LinkedIn is unique among social media channels in that it is quite normal to reach out to people you do not know. Do not be afraid contact strangers on LinkedIn or accept connection requests from people you do not know. Joining in a LinkedIn group is also great for networking, as it allows you to connect with people who have similar interests are involved in industries you are interested in.
Kristina is personally an advocate of calling LinkedIn connections out for coffee. She recommends taking advantage of your time as a student to bring people out for coffee and talk to them; once you enter the workforce, you become a competitor and it will become much harder to get information from others. Keep the following points in mind when asking people out for coffee:
- Research the person you’re connecting with
- Prepare good questions
- Be prepared to pay for coffee
A Twitterchat is a live Twitter event focused around a general topic. Kristina advises choosing the topics that are relevant to you and participating in them; they are a great way to grow your knowledge and Twitter following. It also allows you to connect with people who are far away and you cannot meet in person.
Meeting people in-person is the most intimidating way to network, but can also be the most fun. Attend networking events such as the BCITMA Mingler and the BCAMA Marketer of the Year Gala to connect directly with people on a personal level.

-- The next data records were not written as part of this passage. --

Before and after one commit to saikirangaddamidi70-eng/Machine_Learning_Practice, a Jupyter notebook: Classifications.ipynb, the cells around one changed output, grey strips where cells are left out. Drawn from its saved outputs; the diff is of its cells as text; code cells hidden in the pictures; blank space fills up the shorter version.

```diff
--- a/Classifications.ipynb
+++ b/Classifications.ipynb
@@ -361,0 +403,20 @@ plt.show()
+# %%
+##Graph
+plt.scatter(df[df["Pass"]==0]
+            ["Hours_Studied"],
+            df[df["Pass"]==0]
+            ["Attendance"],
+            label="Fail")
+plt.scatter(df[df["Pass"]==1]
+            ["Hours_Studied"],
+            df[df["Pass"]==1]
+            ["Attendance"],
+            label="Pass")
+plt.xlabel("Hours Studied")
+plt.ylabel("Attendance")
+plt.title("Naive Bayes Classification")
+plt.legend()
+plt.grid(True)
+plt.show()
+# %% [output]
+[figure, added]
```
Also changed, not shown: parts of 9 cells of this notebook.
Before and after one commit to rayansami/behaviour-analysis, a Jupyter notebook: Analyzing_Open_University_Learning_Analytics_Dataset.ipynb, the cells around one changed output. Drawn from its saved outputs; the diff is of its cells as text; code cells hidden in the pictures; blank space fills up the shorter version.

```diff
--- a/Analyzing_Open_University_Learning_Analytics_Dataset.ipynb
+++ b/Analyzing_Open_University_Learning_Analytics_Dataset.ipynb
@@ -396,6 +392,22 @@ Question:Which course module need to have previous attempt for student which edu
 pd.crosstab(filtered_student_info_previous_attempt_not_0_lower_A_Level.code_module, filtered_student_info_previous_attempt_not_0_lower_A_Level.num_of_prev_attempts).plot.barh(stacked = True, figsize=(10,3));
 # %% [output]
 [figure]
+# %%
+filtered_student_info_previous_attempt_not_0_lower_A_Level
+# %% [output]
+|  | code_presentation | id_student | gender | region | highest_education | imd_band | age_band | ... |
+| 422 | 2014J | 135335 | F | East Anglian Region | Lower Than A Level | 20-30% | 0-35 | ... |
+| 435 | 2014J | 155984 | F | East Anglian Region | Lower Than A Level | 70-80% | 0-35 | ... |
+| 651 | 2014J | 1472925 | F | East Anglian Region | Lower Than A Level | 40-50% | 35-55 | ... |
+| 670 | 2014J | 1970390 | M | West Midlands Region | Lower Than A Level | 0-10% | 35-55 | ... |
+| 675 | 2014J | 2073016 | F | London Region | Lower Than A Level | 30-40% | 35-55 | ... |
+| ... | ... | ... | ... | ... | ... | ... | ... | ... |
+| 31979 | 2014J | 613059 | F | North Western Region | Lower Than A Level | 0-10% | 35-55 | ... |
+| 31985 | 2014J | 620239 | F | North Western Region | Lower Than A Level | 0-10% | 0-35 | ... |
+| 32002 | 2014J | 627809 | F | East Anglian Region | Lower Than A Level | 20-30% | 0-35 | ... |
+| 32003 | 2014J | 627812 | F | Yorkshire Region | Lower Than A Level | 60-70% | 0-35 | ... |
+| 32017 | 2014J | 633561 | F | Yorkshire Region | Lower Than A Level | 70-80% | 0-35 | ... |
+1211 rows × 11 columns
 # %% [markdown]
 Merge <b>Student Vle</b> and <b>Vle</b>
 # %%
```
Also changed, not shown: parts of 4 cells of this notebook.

Prepare yourself before a networking event by researching the attendees and preparing a list of potential people to talk to. On the day of the event, dress appropriately and do not just stick to your friends! Kristina has noticed that many people stay in groups with their friends, separate to talk to new people and then return back to their group. Networking is something which must be done on your own: it means leaving the comfort zone of your friends to form one-on-one connections with new people.
In-person networking in-person is difficult and it is okay to feel awkward or embarrassed. Kristina confides that she has still not reached the point where she is truly comfortable talking to strangers. The most difficult part is getting started; as you attend more events and are seen by more people, it will become easier to start conversations with others.
Networking is probably one of the most important and most difficult things you will have to do in your professional career. Your professional network will provide valuable support, information and referrals; having the right connections is often what separates you from other job applicants.
Thank you very much to Kristina Cisnero for taking time out of her work at Hootsuite to speak to us. Networking is a daunting challenge for many people, and we are grateful for all the tips and insights she shared on how we can start building our professional network today. You can reach her at the following addresses:
- Twitter handle: @K_Cisnero
- E-mail: Kristina.firstname.lastname@example.org
Another thank you goes to Nikki Nguyen, VP of Professional Development for organizing Marketing Week and bringing in Kristina as our speaker. She worked overtime to arrange this event and bring it all together; we are grateful for everything that she has done.
This is not the last event you will see from Nikki: she is also organizing a Regional Conference in January which will feature another panel of speakers. There will also be even more chances to network, so be sure to connect with us on on our Facebook Page to get all the updates!
In the meantime, stay tuned to the BCITMA website for an exclusive interview of Nikki’s experiences organizing Marketing Week. If you were wondering how Marketing Week actually works behind the scenes (how did she get all those speakers to come?), then be sure check out the upcoming interview for all the details.
This event would not be possible without the generous support of our sponsors. You can read more about them here.